Here now are a few pieces of practical advice: I hope they will obscure the memory of over-long digressions.
For me reading affords a rest from music. I have devoured entire libraries, musical and non-musical. For professional study, that is, the art of conducting, the writings of Wagner and Weingartner have been of great use to me. But Plato, the Greek tragedians, all great writers in general and a few whimsical ones in particular have enriched or amused me very seasonably. Read too, and show those who know you that one can be at the same time a good musician and a cultured man.
(Schuricht admired Joseph von Eichendorff and Adalbert Stifter.)

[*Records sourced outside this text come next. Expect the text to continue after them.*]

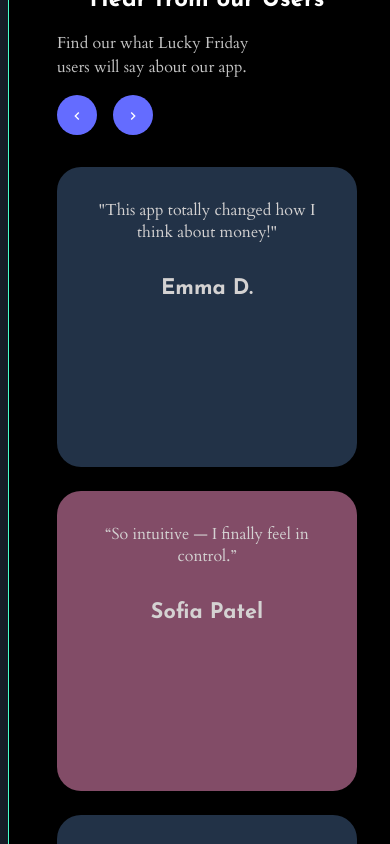
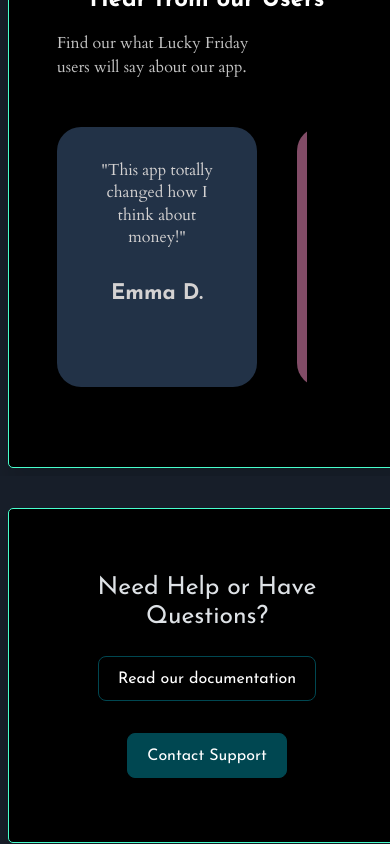
Before and after one commit to kbomb6/lucky-friday-website, a Vue app: page / in a window 390 px wide. Shown: the part 7840-8684 px from the top of the page. Built offline with nearby package versions, Linux system fonts and the light colour scheme; a web font is replaced by a local one.

Commit message:
update testimonials mobile

```diff
--- a/src/views/Homepage.vue
+++ b/src/views/Homepage.vue
@@ -818,9 +818,33 @@ const contactSupport = () => {
   .testimonials-wrapper {
     flex-direction: column;
   }
+
+    .testimonials-wrapper {
+    flex-direction: column;
+  }
+
   .testimonials-scroll {
-    flex-direction: column;
-    overflow-x: hidden;
+    flex-direction: row;
+    overflow-x: auto;
+    scroll-snap-type: x mandatory;
+    -webkit-overflow-scrolling: touch;
+    scrollbar-width: none;
+    -ms-overflow-style: none;
+    max-width: 250px;
+  }
+
+  .testimonials-scroll::-webkit-scrollbar {
+    display: none;
+  }
+
+  .testimonial-card {
+    scroll-snap-align: start;
+    flex: 0 0 80%;
+    margin-right: 1rem;
+  }
+
+  .arrow-buttons {
+    display: none;
   }
 
     .flex-row {
@@ -841,6 +865,10 @@ const contactSupport = () => {
     width: 90%;
     bottom: 20px;
   }
+
+  .support-block {
+    flex-direction: column;
+  }
 }
 
 .support-block {
```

Complete text will be available after discussion with KISTER S.A.

Excerpt from a text by Schuricht titled "Creation and Re-creation" (1)

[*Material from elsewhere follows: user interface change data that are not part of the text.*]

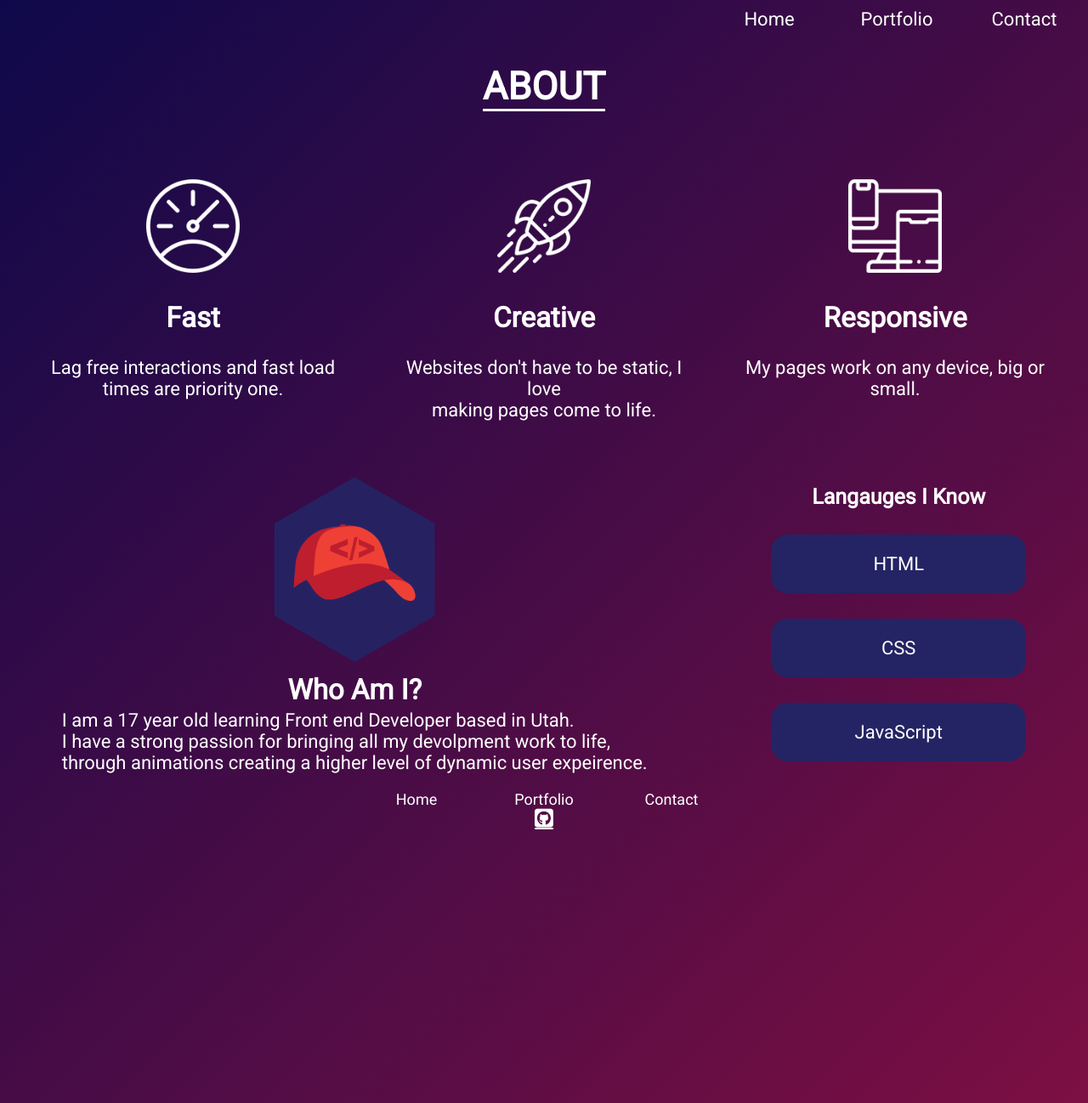
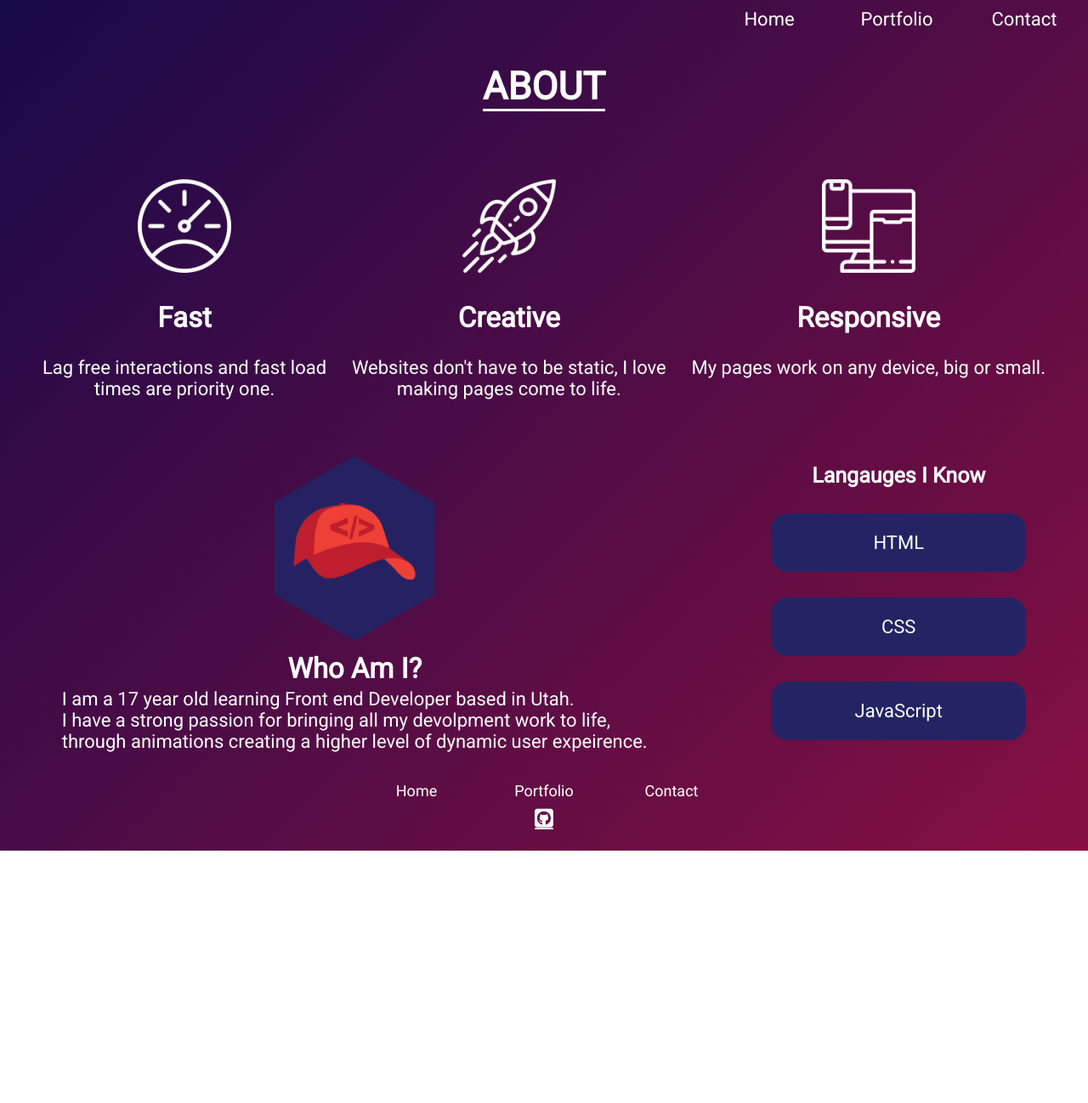
Before and after one commit to Uber-Monkey/Portfolio, a plain HTML site: page about.html in a window 1280 px wide. Shown: the top 1298 px of the page at 85% size. After the commit the page ends 1001 px from the top, so only its background shows below. Drawn offline with Linux system fonts and the light colour scheme.

Commit message:
Added Styles

```diff
--- a/about.css
+++ b/about.css
@@ -1,5 +1,5 @@
 body {
-overflow: hidden;
+/* overflow: hidden; */
 margin:0px;
 padding: 0px;
 font-family: 'Roboto', sans-serif;
@@ -85,7 +85,7 @@ color: white;
     font-size: 22px;
 }
 
-.nipple {
+.icon-item {
     width:30%;
 }
 
@@ -97,7 +97,8 @@ color: white;
 
 .desc-logo img{
     height: 250px;
-    width: 250px;
+    width: 25
+    0px;
     margin: 0 auto;
     display: flex;
     justify-content: center;
@@ -139,7 +140,7 @@ color: white;
 
 .footer {
     margin: 0 auto;
-    padding-bottom: 300px;
+    padding-top: 15px;
 }
 
 .footer-links a{
@@ -176,6 +177,7 @@ color: white;
 }
 
 .icon-link a{
+    padding-top: 10px;
     display: flex;
     justify-content: center;
     color: white;
```
Also changed, not shown: portfolio.html (+1 -1 lines).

The interpretative artist should be endowed, first and foremost, with that kind of spiritual musical intuition which permits him to sense the original impulse of the work he is interpreting; and secondly with the gift of making clear in his own presentation the essence which he sees.
We know that to a talented interpretative musician illumination often comes at the first reading of a score. It does not consist in escape from his own being but rather in the apparent awakening by the rays of the creator's genius of congenial forces in the interpreter, and these point him along the path of re-creation.
Such illumination loses nothing of its absolute character nor of its intensity in the period when the interpreter is penetrating the structure and details of the work; throughout his exploration he seems to be ever joined to the creator by a wonderful link that leads him through the creative process which the work itself underwent.
If the interpretative artist is fortunate enough to touch the "active nucleus" of the musical cell, whence stem all the forces which govern the work, this "nucleus" will guide him even in the smallest details. And then the general conception, the tempos and nuances, the ways by which the force in the work is to be expressed, will impose themselves on him as it were of their own accord; and all apparent freedom of interpretation will thus follow logically from the relationships of those forces which form the texture of the work.
And eventually, the interpretative artist will transmit "pure music" to the listener, winning for him a conviction in his deepest soul of possessing something ineffable.
Of course if the governing inspiration of a work is not apparent to the interpreter at first reading, he will endeavour to discover by slow plodding the interpretation and the "Active nucleus" which will make plain to him the essence of the work and open up to him the road to unknown territories.

In a letter to the VPO in March, 1955

"In attempting to to express the feelings that were awakened in the depths of my soul by your incomparable art and wonderful dedication, I have become ever more aware that words cannot do justice to such an experience. I stand before you, my heart overflowing with gratitude and admiration; and yet it is impossible to express what I feel concerning the unforgettable experience of the perfection with which your mastery moulded Beethoven and Bruckner. Permit me, this time in spirit, to shake your hands most warmly."

Confided to David Drew in 1956

"When I was young, I concentrated on the modern composers: Stravinsky, Bartok, Hindemith, and so on. I still love them, of course, but nowadays I am more and more in demand as an interpreter of the classical and romantic composers. I am an exponent of an old tradition. I have nothing against the music of today, but I feel it is important to rejuvenate the sense of tradition."

GO BACK TO Archives